The policies of President Reagan led to the strong dollar decades. Did that lead to a mass sell-off of dollars? Of course not. People are unwilling to sell things that they believe are going to increase in value.
It was only when the value of the dollar came into question at the turn of the 21st century that they began to be sold. At that time, an ounce of Gold would buy 270 dollars. For a brief period, the dollar rallied, then its value declined sharply. By August 2012, the same ounce would buy 1794 dollars.
At that point, dollar demand grew again. Sane people breathed a sigh of relief.
People sell their dollars when they think that the trend is down and buy when they think that the trend is up. The most novice of investors would understand that strategy.
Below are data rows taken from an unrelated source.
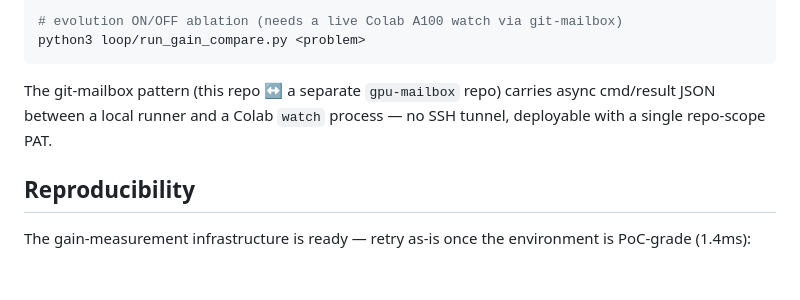
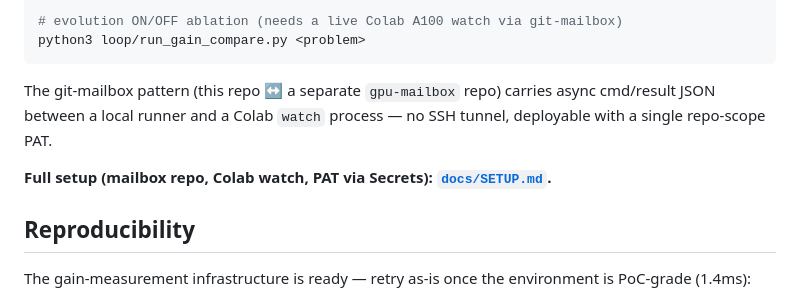
Before and after one commit to alexxony/gpu-solver-loop, a Markdown page: README.md, the part around the change. Drawn GitHub-style; blank space fills up the shorter version.

Commit message:
docs/SETUP.md 추가 — git-mailbox 재현 절차(mailbox repo·Colab watch·PAT Secrets) + README 링크
Co-Authored-By: Claude Opus 4.8 <noreply@anthropic.com>

```diff
--- a/README.md
+++ b/README.md
@@ -85,6 +85,8 @@ The git-mailbox pattern (this repo ↔ a separate `gpu-mailbox` repo) carries as
 JSON between a local runner and a Colab `watch` process — no SSH tunnel, deployable with a single
 repo-scope PAT.
 
+**Full setup (mailbox repo, Colab watch, PAT via Secrets): [`docs/SETUP.md`](docs/SETUP.md).**
+
 ## Reproducibility
 
 The gain-measurement infrastructure is ready — retry as-is once the environment is PoC-grade (1.4ms):
```
Also changed, not shown: docs/SETUP.md (added, +70 -0 lines).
The person who believes that they are ‘buying Gold’, is overlooking the first step of their thinking. What made them want to ‘buy Gold’? It is always and invariably because they believe that the dollar (or their local currency) is weakening, or is about to. The reality is that they are selling dollars, but they are so used to thinking of dollars as money that they cannot adjust their thinking to accord with their logic. It’s monetary Stockholm syndrome.
Gold is never bought or sold; either in theory or practice. It is always the variable value, the currencies, that are bought and sold. The measure of the transaction is the invariable value – Gold.
After seventeen years of watching people glaze over trying to understand this, I know that these words will not penetrate. But still I try – always the optimist. The irony is, that while they claim to not understand the theory, they conform to it in practice.
Philip Barton January 2017